When my son Kyle was five, his autism made language difficult. Rather than express his frustration in words, he screamed. He would lay on the floor, screeching, sometimes hitting himself and kicking his feet. This made traveling to public places a challenge. At the grocery store, Kyle would spot a toy or book and grab it. If I removed it from his grasp (even to buy it) it would trigger a tantrum so severe I often had to leave the store, embarrassed, abandoning my half-full grocery cart. Worse were the disgusted stares of onlookers, who, not realizing Kyle was autistic, seemed to say, “Lady, get control of your bratty kid.”

The Technique

At the U.C. San Diego Autism Laboratory, I learned a technique which cured Kyle of his tantrums. Certainly there is no 100% fool-proof solution for every tantrum-throwing child, but I found this method to be tremendously effective.

Imagine you’re at the mall, and your child begins to throw a fit. Try the following steps:

1. Firmly hold his hand. This is to ensure he doesn’t run away, hurt himself, or hurt other people.

2. Say, “When you stop screaming, I will speak to you.” Don’t say anything else.
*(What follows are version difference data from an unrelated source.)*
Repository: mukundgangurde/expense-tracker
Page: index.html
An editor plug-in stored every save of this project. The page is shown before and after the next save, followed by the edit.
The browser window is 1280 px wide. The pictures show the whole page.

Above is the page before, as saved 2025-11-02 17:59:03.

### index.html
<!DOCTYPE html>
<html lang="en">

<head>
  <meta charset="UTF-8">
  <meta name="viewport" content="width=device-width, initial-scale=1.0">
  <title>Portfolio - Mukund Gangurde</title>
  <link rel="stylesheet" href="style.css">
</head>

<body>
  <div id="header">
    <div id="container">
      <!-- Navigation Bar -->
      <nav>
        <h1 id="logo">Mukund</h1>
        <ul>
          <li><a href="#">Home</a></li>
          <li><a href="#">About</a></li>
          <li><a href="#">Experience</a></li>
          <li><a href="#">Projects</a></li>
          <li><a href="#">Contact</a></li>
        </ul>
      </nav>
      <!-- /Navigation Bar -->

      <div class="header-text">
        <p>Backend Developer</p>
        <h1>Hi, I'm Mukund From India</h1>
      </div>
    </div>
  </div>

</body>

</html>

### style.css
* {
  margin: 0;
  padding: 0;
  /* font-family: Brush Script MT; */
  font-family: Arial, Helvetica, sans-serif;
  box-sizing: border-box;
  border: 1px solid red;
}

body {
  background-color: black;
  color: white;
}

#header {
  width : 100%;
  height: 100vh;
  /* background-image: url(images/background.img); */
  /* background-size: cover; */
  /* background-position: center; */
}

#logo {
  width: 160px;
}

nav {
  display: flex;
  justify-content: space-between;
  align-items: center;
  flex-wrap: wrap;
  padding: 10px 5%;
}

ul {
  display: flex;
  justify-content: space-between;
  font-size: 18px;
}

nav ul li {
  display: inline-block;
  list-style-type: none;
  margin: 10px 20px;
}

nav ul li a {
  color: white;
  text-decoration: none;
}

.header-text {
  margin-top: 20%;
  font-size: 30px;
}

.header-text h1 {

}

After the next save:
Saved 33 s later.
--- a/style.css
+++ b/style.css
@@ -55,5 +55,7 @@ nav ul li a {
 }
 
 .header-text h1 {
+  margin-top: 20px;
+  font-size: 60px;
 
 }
3. While he tantrums, turn your head completely away from him and do not allow him to see your face. Pretend not to hear him. Don’t worry about what other people think. Continue to walk toward your destination. If he plays “dead weight” or flails, keep holding his hand, standing with your head turned, as long as it takes. (This is easier said than done, but you can do it.) If you absolutely must carry him, do so robotically, without emotion. Put him down as soon as you possibly can.
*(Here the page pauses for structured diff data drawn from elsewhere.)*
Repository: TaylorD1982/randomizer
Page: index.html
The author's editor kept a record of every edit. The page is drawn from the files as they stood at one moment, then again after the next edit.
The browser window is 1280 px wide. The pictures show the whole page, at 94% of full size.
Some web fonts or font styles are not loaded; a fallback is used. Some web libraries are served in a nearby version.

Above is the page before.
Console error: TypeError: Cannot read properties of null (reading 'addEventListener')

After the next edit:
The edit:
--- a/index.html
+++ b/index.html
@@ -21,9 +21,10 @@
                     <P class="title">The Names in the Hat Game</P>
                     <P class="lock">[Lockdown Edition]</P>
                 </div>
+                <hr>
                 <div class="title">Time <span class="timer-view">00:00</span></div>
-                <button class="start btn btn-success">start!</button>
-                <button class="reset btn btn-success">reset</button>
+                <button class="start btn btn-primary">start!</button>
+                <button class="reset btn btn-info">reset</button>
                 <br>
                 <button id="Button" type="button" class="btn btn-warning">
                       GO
4. Immediately make eye contact and speak to him when he is calm. If your child stops screaming and speaks (without yelling), turn quickly and look at him. “Oh, did you say something?” Give him your undivided attention as long as he is behaving rationally. Make eye contact and talk in a friendly tone. You are now doing the opposite of what you were before. Kneel down and get on his level. Show interest in what he has to say. Remain firm in your position, but calmly explain. “I’m sorry we couldn’t get that toy you wanted. It’s just too expensive.”
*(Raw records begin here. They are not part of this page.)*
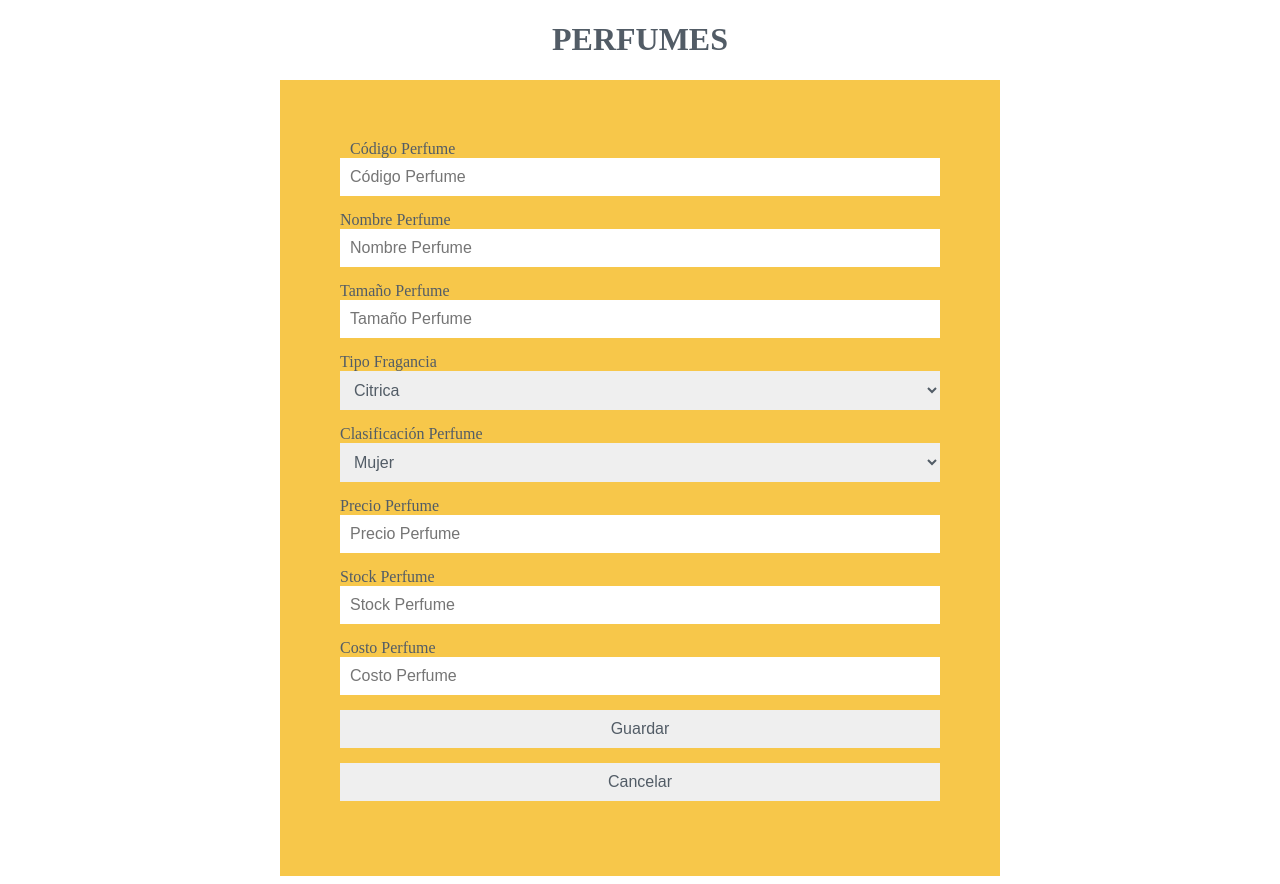
Repository: alejamorenovallejo/arosmile
Page: perfume.html
An editor plug-in stored every save of this project. The page is shown before and after the next save, followed by the edit.
The browser window is 1280 px wide. The pictures show the whole page.

Above is the page before, as saved 2021-09-12 02:25:16.
Not found: main.js

### perfume.html
<!DOCTYPE html>
<html>
  <head>
    <meta charset="utf-8" />
    <meta http-equiv="X-UA-Compatible" content="IE=edge" />
    <title>Perfumes</title>
    <meta name="viewport" content="width=device-width, initial-scale=1" />
    <link
      rel="stylesheet"
      type="text/css"
      media="screen"
      href="css/style.css"
    />
    <script src="main.js"></script>
  </head>
  <body>
    <header></header>
    <main>
        <h1>PERFUMES</h1>
        <form action="" method="POST">
          <label for="codigo_perfume">
            <span>Código Perfume</span>
            <input
              type="text"
              id="codigo_perfume"
              name="codigo_perfume"
              placeholder="Código Perfume"
            />
          </label>
          <label for="nombre_perfume">
            <span>Nombre Perfume</span>
            <input
              type="text"
              id="nombre_perfume"
              name="nombre_perfume"
              placeholder="Nombre Perfume"
            />
          </label>
          <label for="tamano_perfume">
            <span>Tamaño Perfume</span>
            <input
              type="number"
              id="tamano_perfume"
              name="tamano_perfume"
              placeholder="Tamaño Perfume"
            />
          </label>
          <label for="tipo_frangancia">
            <span>Tipo Fragancia</span>
            <select
              name="tipo_frangancia"
              id="tipo_frangancia"
              placeholder="Tipo Fragancia"
            >
              <option value="1">Citrica</option>
            </select>
          </label>
          <label for="clasificacion_perfume">
            <span>Clasificación Perfume</span>
            <select
              name="clasificacion_perfume"
              id="clasificacion_perfume"
              placeholder="Clasificación Perfume"
            >
              <option value="1">Mujer</option>
              <option value="2">Hombre</option>
              <option value="3">Infantil</option>
            </select>
          </label>
          <label for="precio_perfume">
            <span>Precio Perfume</span>
            <input
              type="number"
              id="precio_perfume"
              name="precio_perfume"
              placeholder="Precio Perfume"
            />
          </label>
          <label for="stock_perfume">
            <span>Stock Perfume</span>
            <input
              type="number"
              id="stock_perfume"
              name="stock_perfume"
              placeholder="Stock Perfume"
            />
          </label>
          <label for="costo_perfume">
            <span>Costo Perfume</span>
            <input
              type="number"
              id="costo_perfume"
              name="costo_perfume"
              placeholder="Costo Perfume"
            />
          </label>
          <input
            type="submit"
            id="guardar_perfume"
            name="guardar_perfume"
            value="Guardar"
          />
          <input
            type="button"
            id="cancelar_perfume"
            name="cancelar_perfume"
            value="Cancelar"
          />
        </form>
    </main>
  </body>
</html>

### css/style.css
form {
  padding: 60px;
  max-width: 600px;
  background-color: #F7C74A;
  margin: 0 auto;
}
form input, form select,form label{
    margin-bottom: 15px;
    width: 100%;
    padding: 10px;
    -webkit-box-sizing: border-box;
    box-sizing: border-box;
    border: none;
    color: #525c66;
    font-size: 1em;
    resize: horizontal;
}

h1 {
    text-align: center;
    color: #525c66;

}

After the next save:
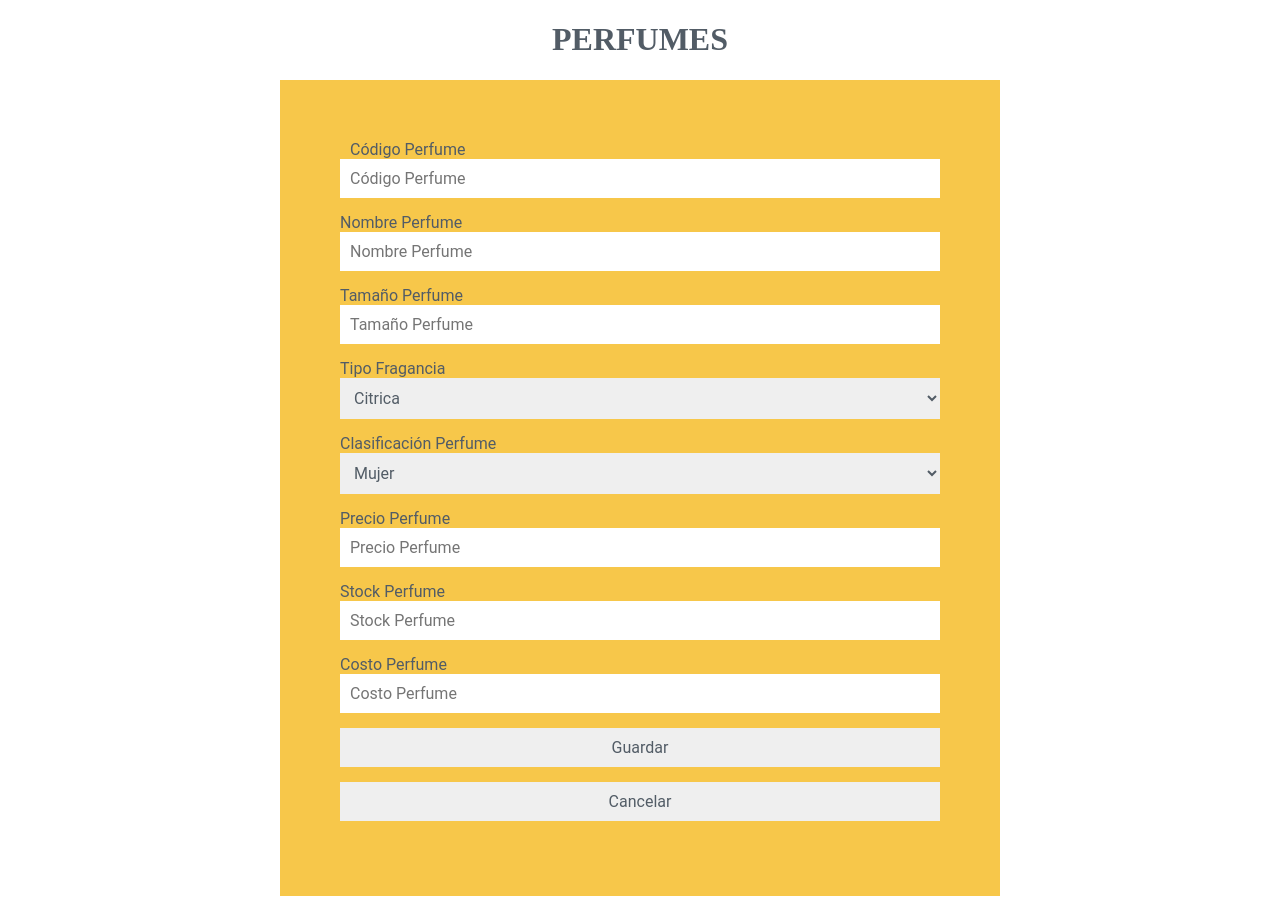
Saved 5 s later.
--- a/css/style.css
+++ b/css/style.css
@@ -6,6 +6,7 @@ form {
 }
 form input, form select,form label{
     margin-bottom: 15px;
+    font-family: "Roboto", sans-serif;
     width: 100%;
     padding: 10px;
     -webkit-box-sizing: border-box;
Repeat the above steps as often as necessary. You may even need to switch back and forth into ignoring/non-ignoring modes several times, using his behavior as the “trigger.” If he begins to scream or wail again, take his hand, stand up, and turn your face away from him. Do not say a word. You want him to feel invisible when he is having a tantrum.

Remember, you are teaching him self-control, so hang on to yours. Your child craves your attention. If he only has your focus when he is calm and rational, he will eventually choose to behave that way.

When I used this method with Kyle, he was only minimally verbal. He could utter some phrases, but certainly not carry on a meaningful conversation. I was doubtful that these steps would work on a child who couldn’t be reasoned with. I thought that Kyle’s tantrums were due solely to his autism, and that they couldn’t be helped. I was wrong. I had underestimated Kyle’s ability to manipulate me. Often times we do this with special needs children–we let them get away with inappropriate behaviors because we assume they “can’t help it.”

WARNING: Ignoring outbursts will first cause them to become worse. Your child will think, “Hmmm, screaming and kicking always worked before. Maybe I need to be louder.” When this happens, don’t assume that your efforts aren’t working. It may take time before he “gets” it.

I used this ignoring technique with Kyle on four separate occasions, gritting my teeth as I endured his hysteria. It wasn’t easy. Each episode seemed to be worse than the last. I felt like giving up. Then, suddenly, as if by magic, the tantrums ceased. Today Kyle is thirteen. He still struggles with the symptoms of Autistic Disorder, but is very well-behaved.